ACTION ITEM — Each record must appear in your answer exactly as it does below.

(Code change snippets)

# # # #

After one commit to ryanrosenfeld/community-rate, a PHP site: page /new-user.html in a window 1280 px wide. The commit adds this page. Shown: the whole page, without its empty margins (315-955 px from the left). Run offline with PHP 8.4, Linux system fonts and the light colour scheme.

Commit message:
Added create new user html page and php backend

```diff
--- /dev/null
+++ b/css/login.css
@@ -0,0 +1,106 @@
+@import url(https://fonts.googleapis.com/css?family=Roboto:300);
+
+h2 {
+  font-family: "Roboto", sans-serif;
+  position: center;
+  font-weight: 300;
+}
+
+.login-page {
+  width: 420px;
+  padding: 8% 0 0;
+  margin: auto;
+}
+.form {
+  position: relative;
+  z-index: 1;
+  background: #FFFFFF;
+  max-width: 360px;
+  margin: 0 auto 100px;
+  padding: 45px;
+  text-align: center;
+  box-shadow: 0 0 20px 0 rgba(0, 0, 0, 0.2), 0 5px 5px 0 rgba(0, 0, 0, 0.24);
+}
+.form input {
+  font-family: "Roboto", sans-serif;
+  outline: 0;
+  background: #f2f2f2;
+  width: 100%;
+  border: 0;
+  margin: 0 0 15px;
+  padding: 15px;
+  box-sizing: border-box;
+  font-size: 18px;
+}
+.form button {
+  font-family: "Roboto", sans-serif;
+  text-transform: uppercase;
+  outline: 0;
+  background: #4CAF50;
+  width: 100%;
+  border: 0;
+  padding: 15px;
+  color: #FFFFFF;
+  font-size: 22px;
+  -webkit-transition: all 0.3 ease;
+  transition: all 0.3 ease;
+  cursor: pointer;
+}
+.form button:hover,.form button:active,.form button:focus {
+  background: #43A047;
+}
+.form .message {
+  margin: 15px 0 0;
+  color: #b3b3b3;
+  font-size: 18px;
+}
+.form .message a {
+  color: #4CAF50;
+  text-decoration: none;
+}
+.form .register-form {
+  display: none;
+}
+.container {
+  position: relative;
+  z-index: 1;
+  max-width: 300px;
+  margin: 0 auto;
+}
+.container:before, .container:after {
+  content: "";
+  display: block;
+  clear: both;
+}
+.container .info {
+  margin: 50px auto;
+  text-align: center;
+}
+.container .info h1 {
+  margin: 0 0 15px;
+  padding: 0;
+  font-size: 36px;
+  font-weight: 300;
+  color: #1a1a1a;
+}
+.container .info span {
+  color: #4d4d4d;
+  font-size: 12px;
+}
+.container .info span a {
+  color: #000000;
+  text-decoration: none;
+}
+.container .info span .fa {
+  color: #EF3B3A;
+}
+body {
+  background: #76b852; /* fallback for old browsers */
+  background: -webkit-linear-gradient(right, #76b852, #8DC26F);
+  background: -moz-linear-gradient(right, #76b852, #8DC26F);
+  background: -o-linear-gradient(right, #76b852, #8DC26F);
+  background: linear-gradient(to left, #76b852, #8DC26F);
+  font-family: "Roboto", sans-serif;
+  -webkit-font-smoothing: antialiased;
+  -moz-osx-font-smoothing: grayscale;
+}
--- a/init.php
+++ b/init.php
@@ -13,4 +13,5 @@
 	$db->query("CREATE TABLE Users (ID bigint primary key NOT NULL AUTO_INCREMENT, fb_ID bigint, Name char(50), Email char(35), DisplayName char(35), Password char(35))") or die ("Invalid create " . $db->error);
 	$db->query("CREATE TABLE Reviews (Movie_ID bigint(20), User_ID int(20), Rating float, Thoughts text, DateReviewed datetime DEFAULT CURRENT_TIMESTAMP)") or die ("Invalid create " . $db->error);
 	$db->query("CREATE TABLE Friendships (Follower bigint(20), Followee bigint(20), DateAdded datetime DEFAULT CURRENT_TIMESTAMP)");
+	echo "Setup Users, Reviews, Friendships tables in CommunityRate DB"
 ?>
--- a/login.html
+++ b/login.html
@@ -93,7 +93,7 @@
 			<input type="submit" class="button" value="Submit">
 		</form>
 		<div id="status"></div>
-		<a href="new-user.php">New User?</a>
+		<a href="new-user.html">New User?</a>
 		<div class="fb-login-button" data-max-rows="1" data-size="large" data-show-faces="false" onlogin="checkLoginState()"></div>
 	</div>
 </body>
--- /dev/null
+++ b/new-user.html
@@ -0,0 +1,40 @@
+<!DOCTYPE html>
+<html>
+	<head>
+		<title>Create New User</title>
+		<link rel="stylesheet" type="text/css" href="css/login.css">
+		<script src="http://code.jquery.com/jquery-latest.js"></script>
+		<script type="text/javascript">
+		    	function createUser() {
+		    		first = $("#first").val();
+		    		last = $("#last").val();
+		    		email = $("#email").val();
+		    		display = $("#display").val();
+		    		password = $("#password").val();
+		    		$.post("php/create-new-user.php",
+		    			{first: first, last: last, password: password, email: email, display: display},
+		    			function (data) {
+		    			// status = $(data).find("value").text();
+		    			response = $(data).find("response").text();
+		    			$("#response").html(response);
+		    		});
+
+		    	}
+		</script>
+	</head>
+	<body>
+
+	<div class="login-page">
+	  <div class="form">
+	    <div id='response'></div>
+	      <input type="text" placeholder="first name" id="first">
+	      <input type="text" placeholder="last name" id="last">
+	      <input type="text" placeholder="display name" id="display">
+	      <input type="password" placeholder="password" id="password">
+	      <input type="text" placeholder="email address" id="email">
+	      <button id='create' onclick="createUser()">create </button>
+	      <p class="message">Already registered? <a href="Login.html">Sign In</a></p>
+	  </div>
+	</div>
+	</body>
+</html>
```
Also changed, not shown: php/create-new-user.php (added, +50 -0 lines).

# # # #

YOUR SOLUTION —
After one commit to ryanrosenfeld/community-rate, a PHP site: page /new-user.html in a window 1280 px wide. The commit adds this page. Shown: the whole page, without its empty margins (315-955 px from the left). Run offline with PHP 8.4, Linux system fonts and the light colour scheme.

Commit message:
Added create new user html page and php backend

```diff
--- /dev/null
+++ b/css/login.css
@@ -0,0 +1,106 @@
+@import url(https://fonts.googleapis.com/css?family=Roboto:300);
+
+h2 {
+  font-family: "Roboto", sans-serif;
+  position: center;
+  font-weight: 300;
+}
+
+.login-page {
+  width: 420px;
+  padding: 8% 0 0;
+  margin: auto;
+}
+.form {
+  position: relative;
+  z-index: 1;
+  background: #FFFFFF;
+  max-width: 360px;
+  margin: 0 auto 100px;
+  padding: 45px;
+  text-align: center;
+  box-shadow: 0 0 20px 0 rgba(0, 0, 0, 0.2), 0 5px 5px 0 rgba(0, 0, 0, 0.24);
+}
+.form input {
+  font-family: "Roboto", sans-serif;
+  outline: 0;
+  background: #f2f2f2;
+  width: 100%;
+  border: 0;
+  margin: 0 0 15px;
+  padding: 15px;
+  box-sizing: border-box;
+  font-size: 18px;
+}
+.form button {
+  font-family: "Roboto", sans-serif;
+  text-transform: uppercase;
+  outline: 0;
+  background: #4CAF50;
+  width: 100%;
+  border: 0;
+  padding: 15px;
+  color: #FFFFFF;
+  font-size: 22px;
+  -webkit-transition: all 0.3 ease;
+  transition: all 0.3 ease;
+  cursor: pointer;
+}
+.form button:hover,.form button:active,.form button:focus {
+  background: #43A047;
+}
+.form .message {
+  margin: 15px 0 0;
+  color: #b3b3b3;
+  font-size: 18px;
+}
+.form .message a {
+  color: #4CAF50;
+  text-decoration: none;
+}
+.form .register-form {
+  display: none;
+}
+.container {
+  position: relative;
+  z-index: 1;
+  max-width: 300px;
+  margin: 0 auto;
+}
+.container:before, .container:after {
+  content: "";
+  display: block;
+  clear: both;
+}
+.container .info {
+  margin: 50px auto;
+  text-align: center;
+}
+.container .info h1 {
+  margin: 0 0 15px;
+  padding: 0;
+  font-size: 36px;
+  font-weight: 300;
+  color: #1a1a1a;
+}
+.container .info span {
+  color: #4d4d4d;
+  font-size: 12px;
+}
+.container .info span a {
+  color: #000000;
+  text-decoration: none;
+}
+.container .info span .fa {
+  color: #EF3B3A;
+}
+body {
+  background: #76b852; /* fallback for old browsers */
+  background: -webkit-linear-gradient(right, #76b852, #8DC26F);
+  background: -moz-linear-gradient(right, #76b852, #8DC26F);
+  background: -o-linear-gradient(right, #76b852, #8DC26F);
+  background: linear-gradient(to left, #76b852, #8DC26F);
+  font-family: "Roboto", sans-serif;
+  -webkit-font-smoothing: antialiased;
+  -moz-osx-font-smoothing: grayscale;
+}
--- a/init.php
+++ b/init.php
@@ -13,4 +13,5 @@
 	$db->query("CREATE TABLE Users (ID bigint primary key NOT NULL AUTO_INCREMENT, fb_ID bigint, Name char(50), Email char(35), DisplayName char(35), Password char(35))") or die ("Invalid create " . $db->error);
 	$db->query("CREATE TABLE Reviews (Movie_ID bigint(20), User_ID int(20), Rating float, Thoughts text, DateReviewed datetime DEFAULT CURRENT_TIMESTAMP)") or die ("Invalid create " . $db->error);
 	$db->query("CREATE TABLE Friendships (Follower bigint(20), Followee bigint(20), DateAdded datetime DEFAULT CURRENT_TIMESTAMP)");
+	echo "Setup Users, Reviews, Friendships tables in CommunityRate DB"
 ?>
--- a/login.html
+++ b/login.html
@@ -93,7 +93,7 @@
 			<input type="submit" class="button" value="Submit">
 		</form>
 		<div id="status"></div>
-		<a href="new-user.php">New User?</a>
+		<a href="new-user.html">New User?</a>
 		<div class="fb-login-button" data-max-rows="1" data-size="large" data-show-faces="false" onlogin="checkLoginState()"></div>
 	</div>
 </body>
--- /dev/null
+++ b/new-user.html
@@ -0,0 +1,40 @@
+<!DOCTYPE html>
+<html>
+	<head>
+		<title>Create New User</title>
+		<link rel="stylesheet" type="text/css" href="css/login.css">
+		<script src="http://code.jquery.com/jquery-latest.js"></script>
+		<script type="text/javascript">
+		    	function createUser() {
+		    		first = $("#first").val();
+		    		last = $("#last").val();
+		    		email = $("#email").val();
+		    		display = $("#display").val();
+		    		password = $("#password").val();
+		    		$.post("php/create-new-user.php",
+		    			{first: first, last: last, password: password, email: email, display: display},
+		    			function (data) {
+		    			// status = $(data).find("value").text();
+		    			response = $(data).find("response").text();
+		    			$("#response").html(response);
+		    		});
+
+		    	}
+		</script>
+	</head>
+	<body>
+
+	<div class="login-page">
+	  <div class="form">
+	    <div id='response'></div>
+	      <input type="text" placeholder="first name" id="first">
+	      <input type="text" placeholder="last name" id="last">
+	      <input type="text" placeholder="display name" id="display">
+	      <input type="password" placeholder="password" id="password">
+	      <input type="text" placeholder="email address" id="email">
+	      <button id='create' onclick="createUser()">create </button>
+	      <p class="message">Already registered? <a href="Login.html">Sign In</a></p>
+	  </div>
+	</div>
+	</body>
+</html>
```
Also changed, not shown: php/create-new-user.php (added, +50 -0 lines).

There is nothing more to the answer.